→ **Problem statement**
Go through the entries one line at a time, and gather every line that has the word "after".

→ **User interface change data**
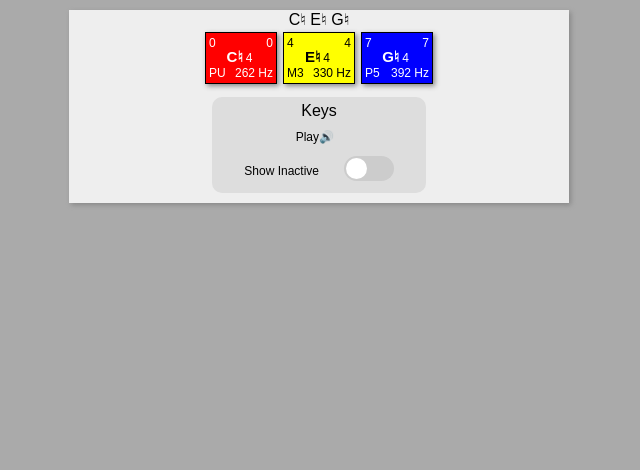
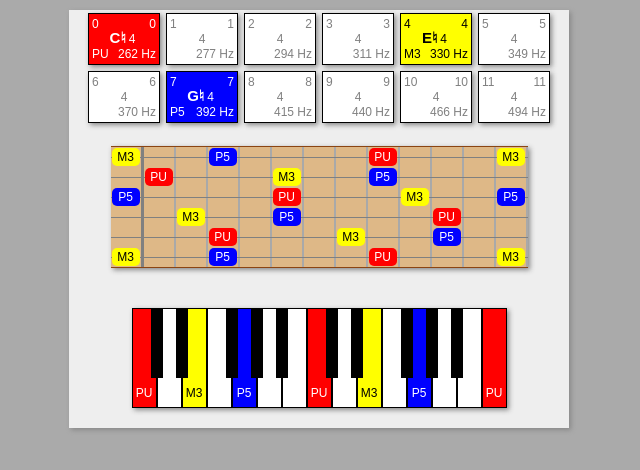
Before and after one commit to dan9418/play-what-beta, a React app: page / in a window 1280 px wide. Shown: the top 470 px of the page, without its empty margins (321-961 px from the left). Built offline with nearby package versions, Linux system fonts and the light colour scheme.

Commit message:
removed inputs from viewer components

```diff
--- a/src/Common/Inputs/Selectors/RangeSelector/RangeSelector.tsx
+++ b/src/Common/Inputs/Selectors/RangeSelector/RangeSelector.tsx
@@ -1,5 +1,5 @@
 import * as React from "react";
-import "./Selectors.css";
+import "./RangeSelector.css";
 
 export class RangeSelector extends React.Component<any, any> {
 
--- a/src/Common/Viewers/GuitarView/Guitar.tsx
+++ b/src/Common/Viewers/GuitarView/Guitar.tsx
@@ -1,15 +1,8 @@
 import * as React from "react";
-import "../CommonView.css";
 import "./GuitarView.css";
 import { GuitarString } from "./GuitarString";
-import { GUITAR_NOTE_LABEL_PARAMETER } from "./GuitarConfig";
 import { Tuner } from "./Tuner";
 import { Note } from "../../Theory/TheoryDefinitions";
-import { InputGroup } from "../../Inputs/InputGroup/InputGroup";
-import { InputWrapper } from "../../Inputs/InputWrapper/InputWrapper";
-import { DropdownSelector } from "../../Inputs/Selectors/DropdownSelector/DropdownSelector";
-import { SwitchSelector } from "../../Inputs/Selectors/SwitchSelector/SwitchSelector";
-import { RangeSelector } from "../../Inputs/Selectors/RangeSelector/RangeSelector";
 
 export interface GuitarConfig {
     guitarNoteLabel: any;
@@ -27,28 +20,14 @@ interface GuitarStringConfig {
 
 type GuitarProps = {
     notes: Note[];
-    config: any
+    config: GuitarConfig
 };
 
 export class Guitar extends React.Component<GuitarProps, GuitarConfig> {
 
     constructor(props) {
         super(props);
-        this.state = {
-            guitarNoteLabel: { id: 'interval' } as any,
-            showDots: false,
-            filterOctave: false,
-            fretLow: 0,
-            fretHigh: 12,
-            strings: [
-                { openPosition: 16 },   // e
-                { openPosition: 11 },   // B
-                { openPosition: 7 },    // G
-                { openPosition: 2 },    // D
-                { openPosition: -3 },   // A
-                { openPosition: -8 }    // E
-            ]
-        }
+        this.state = this.props.config;
     }
 
     getGuitarStrings = () => {
@@ -162,12 +141,8 @@ export class Guitar extends React.Component<GuitarProps, GuitarConfig> {
                     {this.state.showDots && this.getDots()}
                 </div>
             </div>
-            <div className='guitar-config'>
+            {/*<div className='guitar-config'>
                 <InputGroup name='Strings'>
-                    {/*<div className='string-controls'><div className='string-button insert' onClick={() => this.insertString(0)}>+</div></div>
-                    {this.getTuners()}
-                    <div className='string-controls'><div className='string-button insert' onClick={() => this.insertString(this.state.strings.length)}>+</div></div>
-                    */}
                     <InputWrapper name='String Count'>
                         <DropdownSelector parameter={GUITAR_NOTE_LABEL_PARAMETER} updateParameter={this.updateParameter} />
                     </InputWrapper>
@@ -193,7 +168,7 @@ export class Guitar extends React.Component<GuitarProps, GuitarConfig> {
                         <RangeSelector low={this.state.fretLow} high={this.state.fretHigh} updateLow={this.changeLowFret} updateHigh={this.changeHighFret} updateBoth={this.changeFretRange} min={0} max={100} />
                     </InputWrapper>
                 </InputGroup>
-            </div>
+            </div>*/}
         </>;
     };
 }
--- a/src/Common/Viewers/GuitarView/GuitarFret.tsx
+++ b/src/Common/Viewers/GuitarView/GuitarFret.tsx
@@ -1,6 +1,6 @@
 import * as React from "react";
 import "./GuitarView.css";
-import "../../../../TheoryCore/TheoryStyles.css";
+import "../../Theory/TheoryStyles.css";
 import { GuitarConfig } from "./Guitar";
 import { Note } from "../../Theory/TheoryDefinitions";
 import { TheoryEngine } from "../../Theory/TheoryEngine";
--- a/src/Common/Viewers/PianoView/Piano.tsx
+++ b/src/Common/Viewers/PianoView/Piano.tsx
@@ -1,17 +1,9 @@
 import * as React from "react";
-import "../CommonView.css";
 import "./PianoView.css";
 import { PianoKeyType } from "./PianoConfig";
 import { PianoKey } from "./PianoKey";
 import { Note } from "../../Theory/TheoryDefinitions";
 import { TheoryEngine } from "../../Theory/TheoryEngine";
-import { InputGroup } from "../../Inputs/InputGroup/InputGroup";
-import { InputWrapper } from "../../Inputs/InputWrapper/InputWrapper";
-import { DropdownSelector } from "../../Inputs/Selectors/DropdownSelector/DropdownSelector";
-import { SwitchSelector } from "../../Inputs/Selectors/SwitchSelector/SwitchSelector";
-import { RangeSelector } from "../../Inputs/Selectors/RangeSelector/RangeSelector";
-import { ALL_NOTE_LABELS } from "../ViewerDefinitions";
-
 
 export interface PianoConfig {
     noteLabel: any;
@@ -33,18 +25,11 @@ type PianoProps = {
 
 export class Piano extends React.Component<PianoProps, PianoConfig> {
     static blackKeyIndices = [0, 2, 4, 5, 7, 9, 11] as any;
-    keys: IPianoKey[];
 
     constructor(props) {
         super(props);
 
-        this.state = {
-            noteLabel: {id: 'interval'} as any,
-            filterOctave: false,
-            keyLow: 0,
-            keyHigh: 24,
-            keys: this.getKeys(0, 24)
-        }
+        this.state = this.props.config;
     }
 
     getKeys = (lo: number, hi: number): IPianoKey[] => {
@@ -86,7 +71,7 @@ export class Piano extends React.Component<PianoProps, PianoConfig> {
             });
     }
 
-    changeHighKey= (hi) => {
+    changeHighKey = (hi) => {
         this.setState((oldState) => {
             return {
                 keyHigh: hi
@@ -94,7 +79,7 @@ export class Piano extends React.Component<PianoProps, PianoConfig> {
         });
     }
 
-    changeLowKey= (lo) => {
+    changeLowKey = (lo) => {
         this.setState((oldState) => {
             return {
                 keyLow: lo
@@ -122,10 +107,10 @@ export class Piano extends React.Component<PianoProps, PianoConfig> {
             <div className='piano'>
                 {this.getPianoKeys()}
             </div>
-            <div className='piano-config'>
+            {/*<div className='piano-config'>
                 <InputGroup name='Keys'>
                     <InputWrapper name='Label'>
-                        <DropdownSelector parameter={ALL_NOTE_LABELS} updateParameter={this.updateParameter} />
+                        <DropdownSelector parameter={{id: 'noteLabel', name: 'Label', date: ALL_NOTE_LABELS}} updateParameter={this.updateParameter} />
                     </InputWrapper>
                     <InputWrapper name='Filter Octave'>
                         <SwitchSelector parameter={{ id: 'filterOctave', name: 'Filter Octave' }} updateParameter={this.updateParameter} />
@@ -134,7 +119,7 @@ export class Piano extends React.Component<PianoProps, PianoConfig> {
                         <RangeSelector low={this.state.keyLow} high={this.state.keyHigh} updateLow={this.changeLowKey} updateHigh={this.changeHighKey} updateBoth={this.changeKeyRange} min={-100} max={100}/>
                     </InputWrapper>
                 </InputGroup>
-            </div>
+            </div>*/}
         </>;
     }
 }
--- a/src/Common/Viewers/PianoView/PianoKey.tsx
+++ b/src/Common/Viewers/PianoView/PianoKey.tsx
@@ -1,6 +1,6 @@
 import * as React from "react";
 import "./PianoView.css";
-import "../../../../TheoryCore/TheoryStyles.css";
+import "../../Theory/TheoryStyles.css";
 import { PianoKeyType } from "./PianoConfig";
 import { PianoConfig } from "./Piano";
 import { Note } from "../../Theory/TheoryDefinitions";
--- a/src/Common/Viewers/SummaryView/NoteSummarySet.tsx
+++ b/src/Common/Viewers/SummaryView/NoteSummarySet.tsx
@@ -3,12 +3,10 @@ import "./SummaryView.css";
 import { ALL_DEGREES, Note } from "../../Theory/TheoryDefinitions";
 import { TheoryEngine } from "../../Theory/TheoryEngine";
 import { NoteSummary } from "./NoteSummary";
-import { InputGroup } from "../../Inputs/InputGroup/InputGroup";
-import { InputWrapper } from "../../Inputs/InputWrapper/InputWrapper";
-import { SwitchSelector } from "../../Inputs/Selectors/SwitchSelector/SwitchSelector";
 
 type NoteSummaryProps = {
     notes: Note[];
+    config: NoteSummaryConfig
 }
 
 type NoteSummaryConfig = {
@@ -19,9 +17,7 @@ export class NoteSummarySet extends React.Component<NoteSummaryProps, NoteSummar
 
     constructor(props) {
         super(props);
-        this.state = {
-            showInactive: false
-        }
+        this.state = this.props.config;
     }
 
     getNoteDisplays() {
@@ -54,7 +50,7 @@ export class NoteSummarySet extends React.Component<NoteSummaryProps, NoteSummar
     render = () => {
         return <div className="summary">
             {this.getNoteDisplays()}
-            <div className='summary-config'>
+            {/*<div className='summary-config'>
                 <InputGroup name='Keys'>
                     <InputWrapper name='Play'>
                         <div className="speaker-icon" onClick={() => TheoryEngine.playNotes(this.props.notes)}>🔊</div>
@@ -63,7 +59,7 @@ export class NoteSummarySet extends React.Component<NoteSummaryProps, NoteSummar
                         <SwitchSelector parameter={{ id: 'showInactive', name: 'Show Inactive' }} updateParameter={this.updateParameter} />
                     </InputWrapper>
                 </InputGroup>
-            </div>
+            </div>*/}
         </div>;
     };
 }
--- a/src/MasterViewer/MasterViewer.tsx
+++ b/src/MasterViewer/MasterViewer.tsx
@@ -3,15 +3,16 @@ import "./MasterViewer.css";
 import { TheoryEngine } from "../Common/Theory/TheoryEngine";
 import { Accidental, Interval, Key } from "../Common/Theory/TheoryDefinitions";
 import { NoteSummarySet } from "../Common/Viewers/SummaryView/NoteSummarySet";
+import { Guitar } from "../Common/Viewers/GuitarView/Guitar";
+import { Piano } from "../Common/Viewers/PianoView/Piano";
 
 type MasterViewerProps = {
     keyDef: Key,
-    accidental: Accidental,
     octave: number,
     intervals: Interval[]
 }
 
-export class MasterViewer extends React.Component<any, any> {
+export class MasterViewer extends React.Component<MasterViewerProps, any> {
 
     constructor(props) {
         super(props);
@@ -31,8 +32,38 @@ export class MasterViewer extends React.Component<any, any> {
         let notes = this.getNotes()
         return (
             <div className='master-viewer'>
-                {notes.map((note) => { return note.name + ' '; })}
-                <NoteSummarySet notes={notes} />
+                <NoteSummarySet
+                    notes={notes}
+                    config={{
+                        showInactive: true
+                    }}
+                />
+                <Guitar
+                    notes={notes}
+                    config={{
+                        guitarNoteLabel: { id: 'interval' } as any,
+                        showDots: false,
+                        filterOctave: false,
+                        fretLow: 0,
+                        fretHigh: 12,
+                        strings: [
+                            { openPosition: 16 },   // e
+                            { openPosition: 11 },   // B
+                            { openPosition: 7 },    // G
+                            { openPosition: 2 },    // D
+                            { openPosition: -3 },   // A
+                            { openPosition: -8 }    // E
+                        ]
+                    }}
+                />
+                <Piano
+                    notes={notes}
+                    config={{
+                        noteLabel: { id: 'interval' } as any,
+                        filterOctave: false,
+                        keyLow: 0,
+                        keyHigh: 24
+                    }} />
             </div>
         );
     };
```
Also changed, not shown: 1 other file (tests, documents, lock files or other folders). Lines whose indentation alone changed are shown as unchanged.
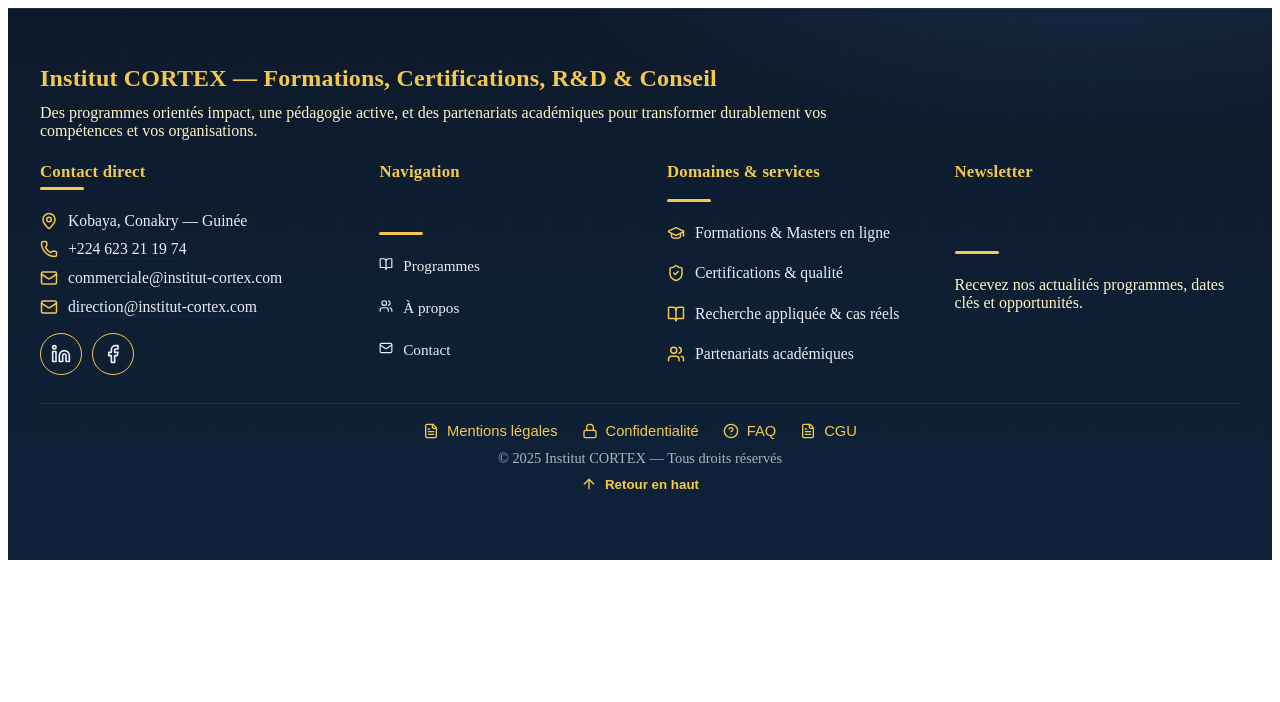
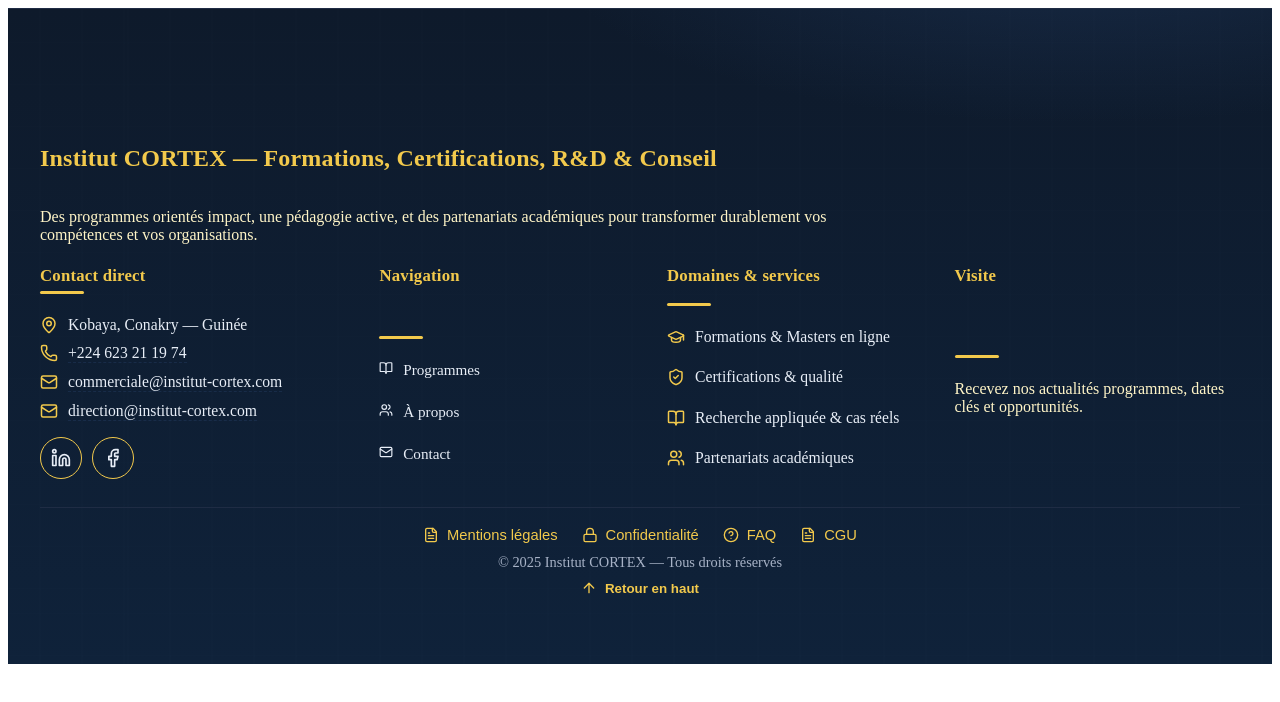
Before and after one commit to TIPIAIM/cortex-institut, a React (Vite) app: page /realisations in a window 1280 px wide. Shown: the top 702 px of the page. Built offline with nearby package versions, Linux system fonts and the light colour scheme; no server answers; what @dr.pogodin/react-helmet would draw is missing.

Commit message:
first commit

```diff
--- a/package.json
+++ b/package.json
@@ -16,7 +16,6 @@
     "@emotion/styled": "^11.14.1",
     "@fortawesome/fontawesome-svg-core": "^7.0.0",
     "@fortawesome/free-regular-svg-icons": "^7.0.0",
-    "@fortawesovme/free-solid-svg-icons": "^7.0.0",
     "@fortawesome/react-fontawesome": "^3.0.2",
     "@mui/icons-material": "^7.3.2",
     "@mui/material": "^7.3.2",
--- a/src/pàges/àccueil/Footer.jsx
+++ b/src/pàges/àccueil/Footer.jsx
@@ -75,6 +75,8 @@
   position: relative;
   z-index: 1;
   max-width: 1200px;
+
+
   margin: 0 auto;
   padding: clamp(24px, 5vw, 56px) 20px clamp(24px, 6vw, 64px);
 `;
@@ -85,7 +87,8 @@
   margin-bottom: clamp(14px, 2vw, 22px);
 
   h3 {
-    margin: 0;
+      margin-top:5rem;
+
     font-size: clamp(18px, 3.2vw, 24px);
     color: ${colors.accentGold};
     letter-spacing: .2px;
@@ -439,7 +442,7 @@
 
           {/* Newsletter légère (non bloquante) */}
           <Column variants={variants}>
-            <SectionTitle>Newsletter</SectionTitle>
+            <SectionTitle>Visite</SectionTitle>
             <p style={{ margin: 0, color: colors.accentGoldLight }}>
               Recevez nos actualités programmes, dates clés et opportunités.
             </p>
--- a/vite.config.js
+++ b/vite.config.js
@@ -4,4 +4,5 @@
 // https://vite.dev/config/
 export default defineConfig({
   plugins: [react()],
+  base: "/", // important pour un déploiement propre
 });
```
Also changed, not shown: 2 other files (tests, documents, lock files or other folders).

→ **Your response**
Before and after one commit to dan9418/play-what-beta, a React app: page / in a window 1280 px wide. Shown: the top 470 px of the page, without its empty margins (321-961 px from the left). Built offline with nearby package versions, Linux system fonts and the light colour scheme.
Before and after one commit to TIPIAIM/cortex-institut, a React (Vite) app: page /realisations in a window 1280 px wide. Shown: the top 702 px of the page. Built offline with nearby package versions, Linux system fonts and the light colour scheme; no server answers; what @dr.pogodin/react-helmet would draw is missing.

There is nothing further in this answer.